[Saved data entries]
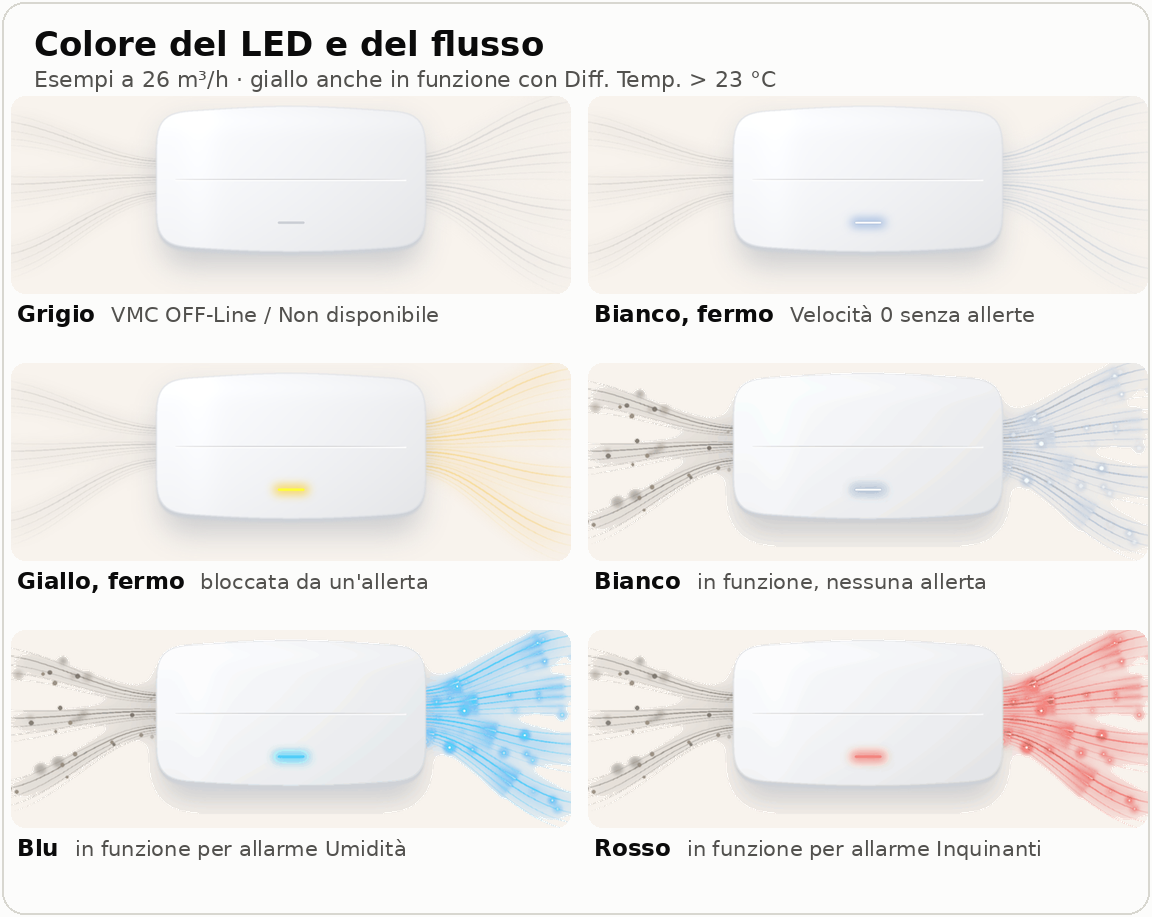
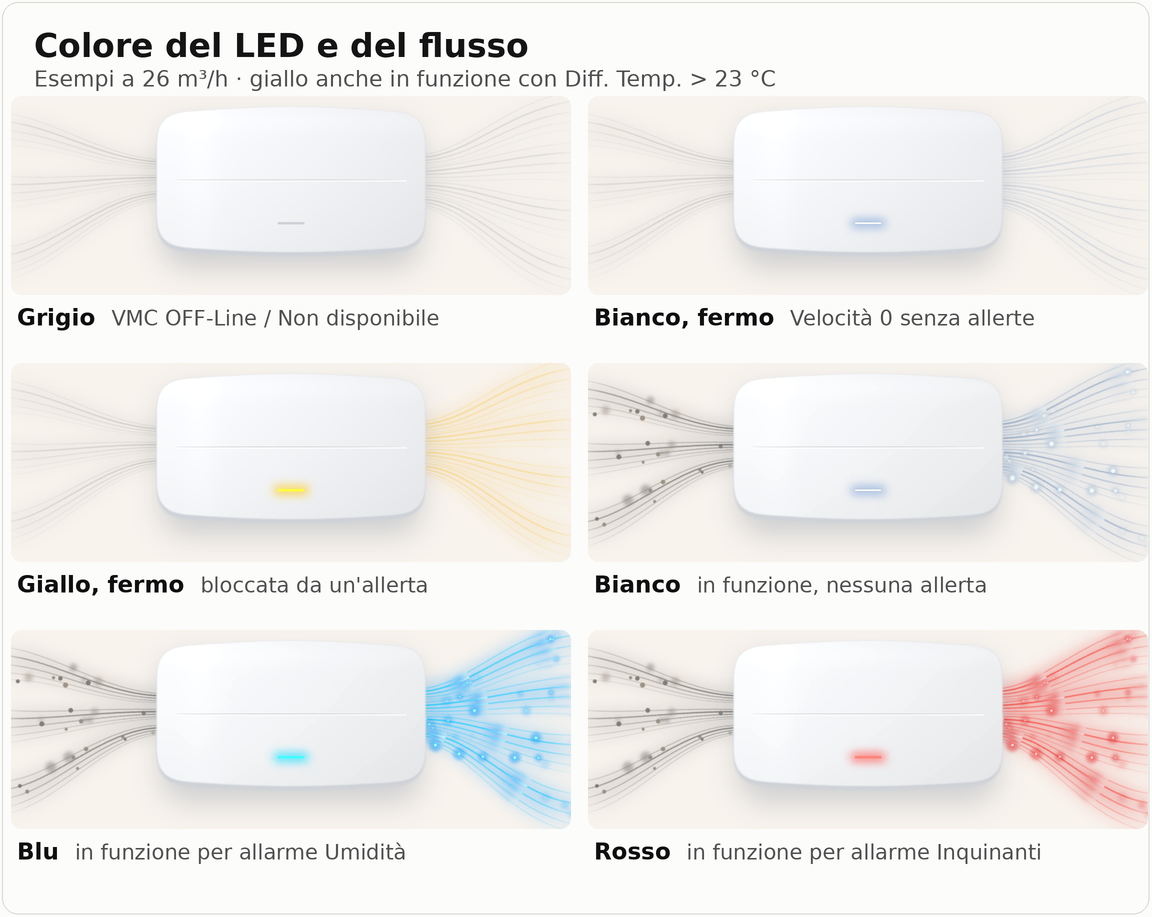
Intestazione: immagini con sfondo trasparente vero, senza macchie né bordi seghettati
- 20 animate + 3 ferme + icona: stesso disegno, colori, fotogrammi e tempi di prima;
  trasparenza a 8 bit (prima: GIF a 1 bit cucita sul colore della scheda, con macchie
  color crema attorno ai flussi, bordi seghettati e bande di colore)
- 1520x540 native (prima: 760x270 ingrandite 2x), disegnate a risoluzione doppia
- teste delle scie luminose sfumate (prima: fronte netto che sembrava un riquadro)
- ombra sotto la VMC scura: identica sul colore della scheda, nessun alone chiaro sul tema scuro
- icona senza i monconi delle linee ai bordi
- peso totale 112 MB invece di 210 MB
- Informazioni/23_intestazione.png rifatta con le nuove immagini; README delle immagini aggiornato

Claude-Session: https://claude.ai/code/session_01QCKbqJ5122gufFbrDVJRP6

diff --git a/immagini/Intestazione/README.md b/immagini/Intestazione/README.md
@@ -2,7 +2,7 @@
 
 Immagini mostrate in cima alla scheda **VMC HELTY FLOW** (voce 22 del pannello informazioni).
 
-Formato: **WebP** (animato per le velocità, fermo per Velocità 0, OFF-Line e icona), 1520 × 540 pixel.
+Formato: **WebP** con sfondo trasparente (animato per le velocità, fermo per Velocità 0, OFF-Line e icona), 1520 × 540 pixel; icona 480 × 266 pixel.
 
 ## Significato del nome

▸ **WHAT TO WORK ON**
Select all lines with the word "colore" from the entries above.

▸ **SOLUTION TO THE EXERCISE**
  trasparenza a 8 bit (prima: GIF a 1 bit cucita sul colore della scheda, con macchie
  color crema attorno ai flussi, bordi seghettati e bande di colore)
- ombra sotto la VMC scura: identica sul colore della scheda, nessun alone chiaro sul tema scuro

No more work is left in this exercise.